### YOUR TASK
Look below for lines that hold the string "referenced" and copy each one.

#### LISTED ENTRIES ####

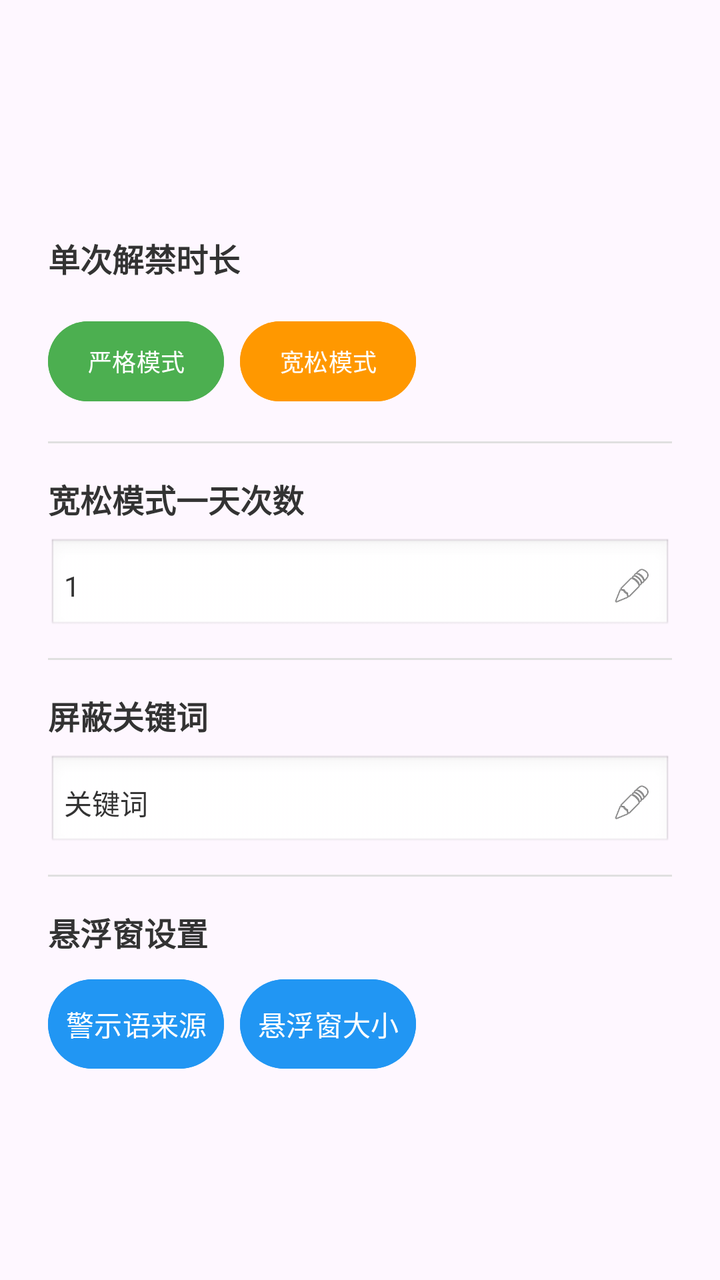
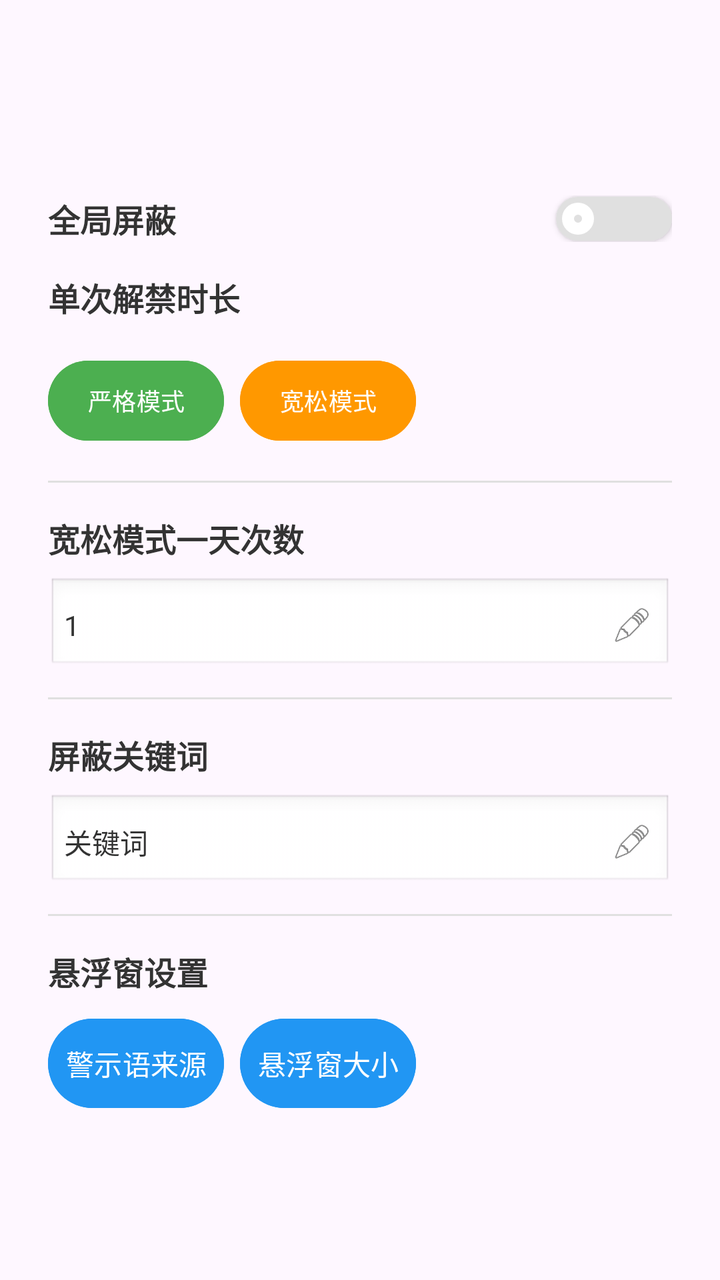

Compare the two renders of this Android layout. The source of the first and the diff that turns it into the second are given below.
<!-- AndroidManifest.xml: application theme Theme.Basic -->
<!-- res/layout/dialog_time_setting.xml -->
<?xml version="1.0" encoding="utf-8"?>
<LinearLayout xmlns:android="http://schemas.android.com/apk/res/android"
    android:layout_width="match_parent"
    android:layout_height="wrap_content"
    android:orientation="vertical"
    android:paddingStart="24dp"
    android:paddingTop="24dp"
    android:paddingEnd="24dp"
    android:paddingBottom="0dp"
    android:gravity="center">

    <TextView
        android:layout_width="wrap_content"
        android:layout_height="wrap_content"
        android:layout_marginBottom="16dp"
        android:layout_gravity="start"
        android:rotationX="0"
        android:text="单次解禁时长"
        android:textColor="#333333"
        android:textStyle="bold"
        android:textSize="16sp" />

    <LinearLayout
        android:layout_width="match_parent"
        android:layout_height="wrap_content"
        android:orientation="horizontal"
        android:layout_marginBottom="16dp">

        <Button
            android:id="@+id/btn_strict_mode"
            android:layout_width="wrap_content"
            android:layout_height="wrap_content"
            android:layout_weight="0"
            android:text="严格模式"
            android:textSize="12sp"
            android:padding="8dp"
            android:backgroundTint="#4CAF50"
            android:textColor="#FFFFFF"
            android:layout_marginEnd="4dp" />

        <Button
            android:id="@+id/btn_relaxed_mode"
            android:layout_width="wrap_content"
            android:layout_height="wrap_content"
            android:layout_weight="0"
            android:text="宽松模式"
            android:textSize="12sp"
            android:padding="8dp"
            android:backgroundTint="#FF9800"
            android:textColor="#FFFFFF"
            android:layout_marginStart="4dp" />

    </LinearLayout>

    
    <View
        android:layout_width="match_parent"
        android:layout_height="1dp"
        android:background="#E0E0E0"
        android:layout_marginBottom="16dp" />

    
    <TextView
        android:layout_width="wrap_content"
        android:layout_height="wrap_content"
        android:layout_gravity="start"
        android:text="宽松模式一天次数"
        android:textSize="16sp"
        android:textColor="#333333"
        android:textStyle="bold"
        android:layout_marginBottom="8dp" />

    
    <LinearLayout
        android:layout_width="match_parent"
        android:layout_height="wrap_content"
        android:orientation="horizontal"
        android:gravity="center_vertical"
        android:layout_marginBottom="12dp">

                 
         <LinearLayout
             android:id="@+id/layout_relaxed_count_display"
             android:layout_width="match_parent"
             android:layout_height="wrap_content"
             android:layout_gravity="start"
             android:orientation="horizontal"
             android:gravity="center_vertical"
             android:padding="8dp"
             android:background="@android:drawable/edit_text">

             <TextView
                 android:id="@+id/tv_relaxed_count_display"
                 android:layout_width="0dp"
                 android:layout_height="wrap_content"
                 android:layout_weight="1"
                 android:layout_marginEnd="8dp"
                 android:text="1"
                 android:textSize="14sp"
                 android:textColor="#333333" />

             <ImageView
                 android:id="@+id/iv_edit_relaxed_count"
                 android:layout_width="24dp"
                 android:layout_height="24dp"
                 android:src="@android:drawable/ic_menu_edit"
                 android:background="?android:attr/selectableItemBackgroundBorderless"
                 android:padding="2dp"
                 android:contentDescription="编辑" />

         </LinearLayout>

        
        <LinearLayout
            android:id="@+id/layout_relaxed_count_edit"
            android:layout_width="0dp"
            android:layout_height="wrap_content"
            android:layout_weight="1"
            android:orientation="horizontal"
            android:gravity="center_vertical"
            android:visibility="gone">

            <EditText
                android:id="@+id/et_relaxed_limit_count"
                android:layout_width="40dp"
                android:layout_height="wrap_content"
                android:layout_weight="0.6"
                android:hint="输入1~3的数字"
                android:inputType="number"
                android:maxLength="1"
                android:padding="8dp"
                android:textSize="16sp"
                android:background="@android:drawable/edit_text"
                android:layout_marginEnd="8dp" />

            <TextView
                android:id="@+id/iv_save_relaxed_count"
                android:layout_width="40dp"
                android:layout_height="24dp"
                android:text="✅"
                android:textSize="18sp"
                android:textColor="#4CAF50"
                android:gravity="center"
                android:background="?android:attr/selectableItemBackgroundBorderless"
                android:padding="2dp"
                android:contentDescription="保存" />

        </LinearLayout>

    </LinearLayout>

    
    <View
        android:layout_width="match_parent"
        android:layout_height="1dp"
        android:background="#E0E0E0"
        android:layout_marginBottom="16dp" />

    
    <TextView
        android:layout_width="wrap_content"
        android:layout_height="wrap_content"
        android:layout_gravity="start"
        android:text="屏蔽关键词"
        android:textSize="16sp"
        android:textColor="#333333"
        android:textStyle="bold"
        android:layout_marginBottom="8dp" />

    
    <LinearLayout
        android:layout_width="match_parent"
        android:layout_height="wrap_content"
        android:orientation="horizontal"
        android:gravity="center_vertical"
        android:layout_marginBottom="12dp">

                 
         <LinearLayout
             android:id="@+id/layout_target_word_display"
             android:layout_width="match_parent"
             android:layout_height="wrap_content"
             android:layout_gravity="start"
             android:orientation="horizontal"
             android:gravity="center_vertical"
             android:padding="8dp"
             android:background="@android:drawable/edit_text">

             <TextView
                 android:id="@+id/tv_target_word_display"
                 android:layout_width="0dp"
                 android:layout_height="wrap_content"
                 android:layout_weight="1"
                 android:layout_marginEnd="8dp"
                 android:text="关键词"
                 android:textSize="14sp"
                 android:textColor="#333333"
                 android:ellipsize="end"
                 android:maxLines="2" />

             <ImageView
                 android:id="@+id/iv_edit_target_word"
                 android:layout_width="24dp"
                 android:layout_height="24dp"
                 android:src="@android:drawable/ic_menu_edit"
                 android:background="?android:attr/selectableItemBackgroundBorderless"
                 android:padding="2dp"
                 android:contentDescription="编辑" />

         </LinearLayout>

        
        <LinearLayout
            android:id="@+id/layout_target_word_edit"
            android:layout_width="0dp"
            android:layout_height="wrap_content"
            android:layout_weight="1"
            android:orientation="horizontal"
            android:gravity="center_vertical"
            android:visibility="gone">

            <EditText
                android:id="@+id/et_target_word"
                android:layout_width="0dp"
                android:layout_height="wrap_content"
                android:layout_weight="1"
                android:hint="若多个关键词需空格分隔"
                android:inputType="text"
                android:maxLength="50"
                android:padding="8dp"
                android:textSize="16sp"
                android:background="@android:drawable/edit_text"
                android:layout_marginEnd="8dp" />

            <TextView
                android:id="@+id/iv_save_target_word"
                android:layout_width="40dp"
                android:layout_height="24dp"
                android:text="✅"
                android:textSize="18sp"
                android:textColor="#4CAF50"
                android:gravity="center"
                android:background="?android:attr/selectableItemBackgroundBorderless"
                android:padding="2dp"
                android:contentDescription="保存" />

        </LinearLayout>

    </LinearLayout>

    
    <View
        android:layout_width="match_parent"
        android:layout_height="1dp"
        android:background="#E0E0E0"
        android:layout_marginBottom="16dp" />

    
    <TextView
        android:layout_width="wrap_content"
        android:layout_height="wrap_content"
        android:layout_gravity="start"
        android:text="悬浮窗设置"
        android:textSize="16sp"
        android:textColor="#333333"
        android:textStyle="bold"
        android:layout_marginBottom="8dp" />

    <LinearLayout
        android:layout_width="match_parent"
        android:layout_height="wrap_content"
        android:layout_marginBottom="8dp"
        android:gravity="center_vertical"
        android:orientation="horizontal">

        <Button
            android:id="@+id/btn_change_floating_text_source"
            android:layout_width="wrap_content"
            android:layout_height="wrap_content"
            android:text="警示语来源"
            android:textSize="14sp"
            android:singleLine="true"
            android:paddingStart="8dp"
            android:paddingTop="12dp"
            android:paddingEnd="8dp"
            android:paddingBottom="12dp"
            android:backgroundTint="#2196F3"
            android:textColor="#FFFFFF" />

        <Button
            android:id="@+id/btn_floating_size_settings"
            android:layout_width="wrap_content"
            android:layout_height="wrap_content"
            android:layout_marginStart="8dp"
            android:text="悬浮窗大小"
            android:textSize="14sp"
            android:singleLine="true"
            android:paddingStart="8dp"
            android:paddingTop="12dp"
            android:paddingEnd="8dp"
            android:paddingBottom="12dp"
            android:backgroundTint="#2196F3"
            android:textColor="#FFFFFF" />

    </LinearLayout>

</LinearLayout>
<!-- resources referenced by this layout -->
<resources>
  <style name="Theme.Basic" parent="Base.Theme.Basic" />
  <style name="Base.Theme.Basic" parent="Theme.Material3.DayNight.NoActionBar">
          
          
      </style>
</resources>

<!-- the commit's change to res/layout/dialog_time_setting.xml (unified diff, before → after) -->
@@ -8,6 +8,41 @@
     android:paddingEnd="24dp"
     android:paddingBottom="0dp"
     android:gravity="center">
+
+    <LinearLayout
+        android:layout_width="match_parent"
+        android:layout_height="wrap_content"
+        android:layout_marginBottom="16dp"
+        android:gravity="center_vertical"
+        android:orientation="horizontal">
+
+        <TextView
+            android:layout_width="0dp"
+            android:layout_height="wrap_content"
+            android:layout_weight="1"
+            android:text="全局屏蔽"
+            android:textColor="#333333"
+            android:textSize="16sp"
+            android:textStyle="bold" />
+
+        <ToggleButton
+            android:id="@+id/toggle_global_block"
+            android:layout_width="58dp"
+            android:layout_height="22dp"
+            android:background="@drawable/toggle_switch_background_large"
+            android:checked="false"
+            android:gravity="center"
+            android:minWidth="0dp"
+            android:minHeight="0dp"
+            android:padding="0dp"
+            android:paddingEnd="16dp"
+            android:textAllCaps="false"
+            android:textColor="@color/leisure_toggle_text_color"
+            android:textOff=""
+            android:textOn=""
+            android:textSize="9sp" />
+
+    </LinearLayout>
 
     <TextView
         android:layout_width="wrap_content"
<!-- resource entries referenced after the edit -->
@@ -1,5 +1,6 @@
 <!-- resources referenced by this layout -->
 <resources>
+  <!-- drawable toggle_switch_background_large: vector/xml drawable (drawable, 2074 chars, omitted) -->
   <style name="Theme.Basic" parent="Base.Theme.Basic" />
   <style name="Base.Theme.Basic" parent="Theme.Material3.DayNight.NoActionBar">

####

### ANSWER SPACE
<!-- resources referenced by this layout -->
<!-- resource entries referenced after the edit -->
 <!-- resources referenced by this layout -->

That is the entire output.